He said if such police from uniformed general duties were not available, plain clothes officers may attend.

But he said they should have had "some visible police identification".

"They are not going to put members of the public at risk in destroying a magpie," he said.

"They do that as quickly and as efficiently as possible with minimal to no risk to the public."

He was unable to confirm whether Tuesday's incident involved police officers.

Another witness named Heather - who asked for her surname to be withheld - said she was unable to sleep that night, as she replayed the incident in her mind.

"I saw these blokes with guns and I didn't know what the hell was happening because there was no uniforms, there was no cop car, there was nothing," she said.

"It scared the living hell out of me until they shot the bird, then fear just turned to anger."

She said if the men were police, they should have acted differently and warned the public.

"I would have thought they would have shut the area off," she said.

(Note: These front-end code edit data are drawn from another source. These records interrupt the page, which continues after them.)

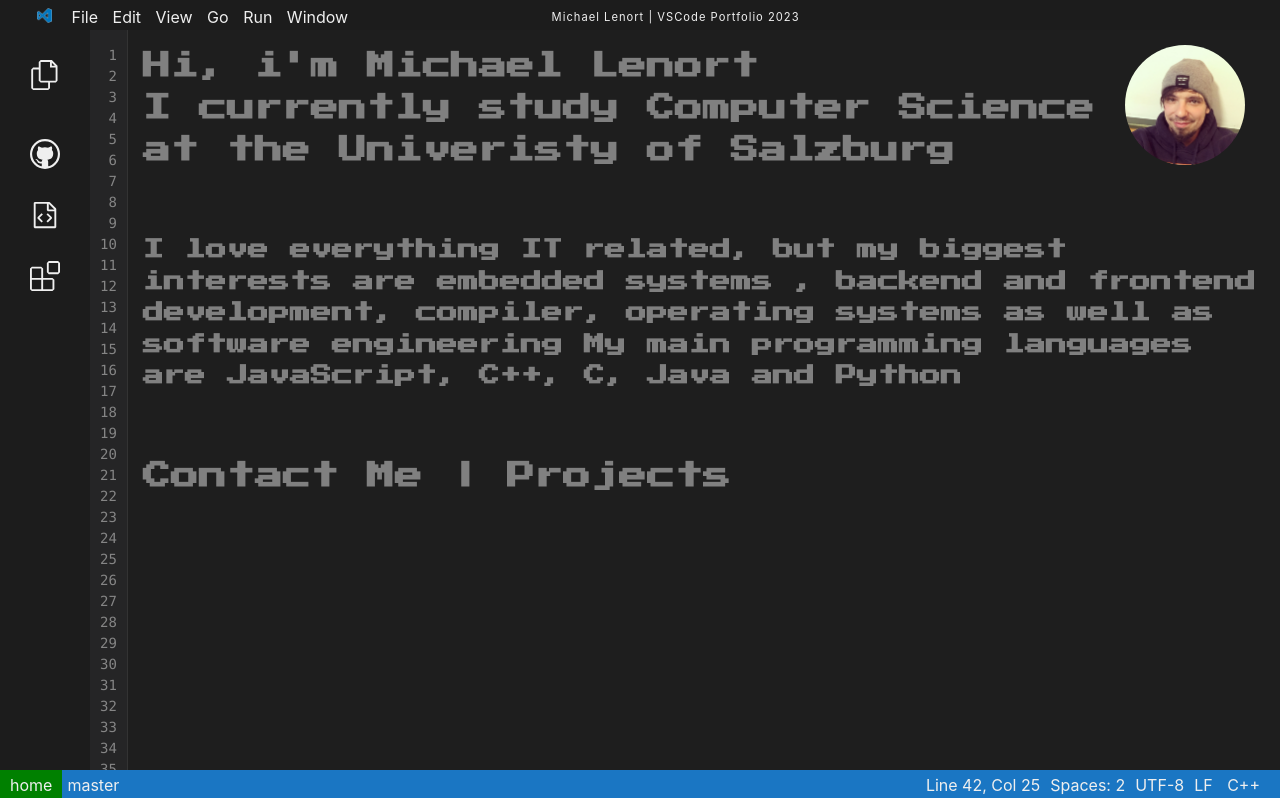
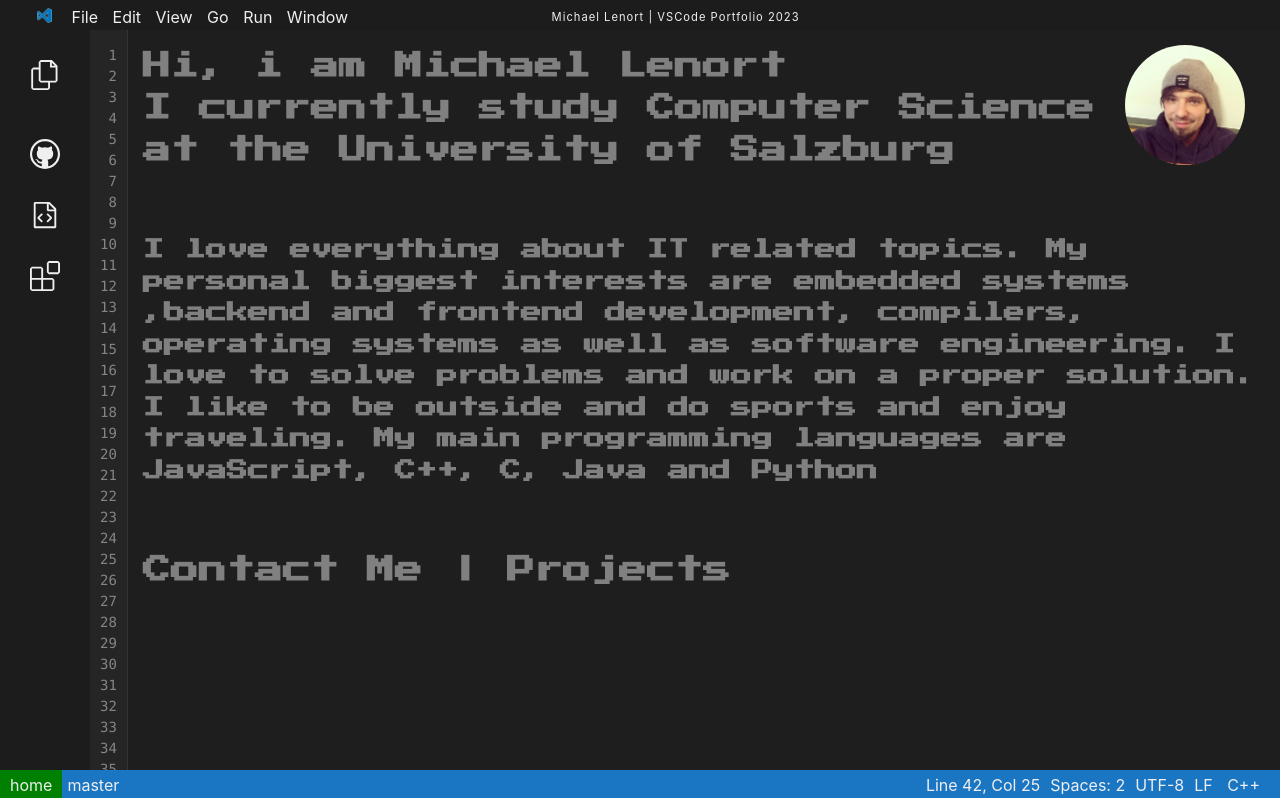
Before and after one commit to Michaeel4/Michaeel4, a React (Create React App) app: page / in a window 1280 px wide. Shown: the top 798 px of the page. Built offline with nearby package versions, Linux system fonts and the light colour scheme.

Commit message:
Added emailjs support

```diff
--- a/package.json
+++ b/package.json
@@ -9,6 +9,7 @@
     "@testing-library/jest-dom": "^5.16.5",
     "@testing-library/react": "^13.4.0",
     "@testing-library/user-event": "^13.5.0",
+    "emailjs-com": "^3.2.0",
     "gh-pages": "^5.0.0",
     "materialize-css": "^1.0.0",
     "react": "^18.2.0",
--- a/src/components/contact.js
+++ b/src/components/contact.js
@@ -1,13 +1,36 @@
 import React, { useState } from 'react';
 import './contact.css';
+import emailjs from 'emailjs-com';
+const ContactForm = () => {
 
-const ContactForm = () => {
   const [email, setEmail] = useState('');
   const [name, setName] = useState('');
   const [message, setMessage] = useState('');
 
   const handleSubmit = (e) => {
     e.preventDefault();
+
+      // Replace these values with the ones you got from EmailJS
+      const serviceId = 'service_1pfvz4m';
+      const templateId = 'template_uyw7qnc';
+      const userId = 'ooVoio-zxMiOl5WIV';
+
+    const templateParams = {
+        from_name: name,
+        from_email: email,
+        message: message,
+      };
+
+      emailjs.send(serviceId, templateId, templateParams, userId)
+        .then((response) => {
+          console.log('SUCCESS!', response.status, response.text);
+          // Clear the form after successful submission
+          setEmail('');
+          setName('');
+          setMessage('');
+        }, (err) => {
+          console.log('FAILED...', err);
+        });
     // Handle form submission logic here (e.g., send an email or store the data)
     console.log({ email, name, message });
   };
@@ -26,12 +49,12 @@
           <div className="message-container">
             "message": <textarea placeholder="Your message" value={message} onChange={(e) => setMessage(e.target.value)} />,
           </div>
+          <button type="submit">"send"</button>
 
         </form>
         {'}'}
 
         <div>
-            <button type="submit">"send"</button>
           </div>
       </pre>
     </div>
--- a/src/components/me.js
+++ b/src/components/me.js
@@ -12,16 +12,19 @@
 
         <div className="me">
           <img src={profilePic} alt="Profile" className="profile-pic" />
-        <h1>Hi, i'm Michael Lenort</h1>
+        <h1>Hi, i am Michael Lenort</h1>
 
-        <h1>I currently study Computer Science at the Univeristy of Salzburg</h1>
+        <h1>I currently study Computer Science at the University of Salzburg</h1>
         <br></br>
         <br></br>
 
         <br></br>
 
-        <h2>I love everything IT related, but my biggest interests are embedded systems
-        , backend and frontend development, compiler, operating systems as well as software engineering
+        <h2>I love everything about IT related topics. My personal biggest interests are embedded systems
+        ,backend and frontend development, compilers, operating systems as well as software engineering.
+        I love to solve problems and work on a proper solution.
+
+        I like to be outside and do sports and enjoy traveling.
 
         My main programming languages are JavaScript, C++, C, Java and Python</h2>
 
```
Also changed, not shown: 1 other file (tests, documents, lock files or other folders).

"I would like to know why the hell they did it when there were people around, why they didn't block the streets off."

A spokesman for the shopping centre's management said he was not aware of the incident and declined to comment.

Last Thursday, the Lismore Magpie Attack Facebook page said the bird had been protective but was "quiet and lovely for most of the year".

The Magpie Alert website, meanwhile, had another swooping incident recorded in the same street last week.

The NSW Office of Environment and Heritage did not respond to a request for comment on whether the OEH or the National Parks and Wildlife Service was involved.

But the department's website say magpies are a protected species in NSW.

"It is against the law to kill the birds, collect their eggs, or harm their young," the website states.

"If you feel a magpie is a serious menace, it should be reported to your local council or the nearest National Parks and Wildlife Service office.

Lismore MP Thomas George, who Mr Brown approached after the incident, said he had referred the matter to police.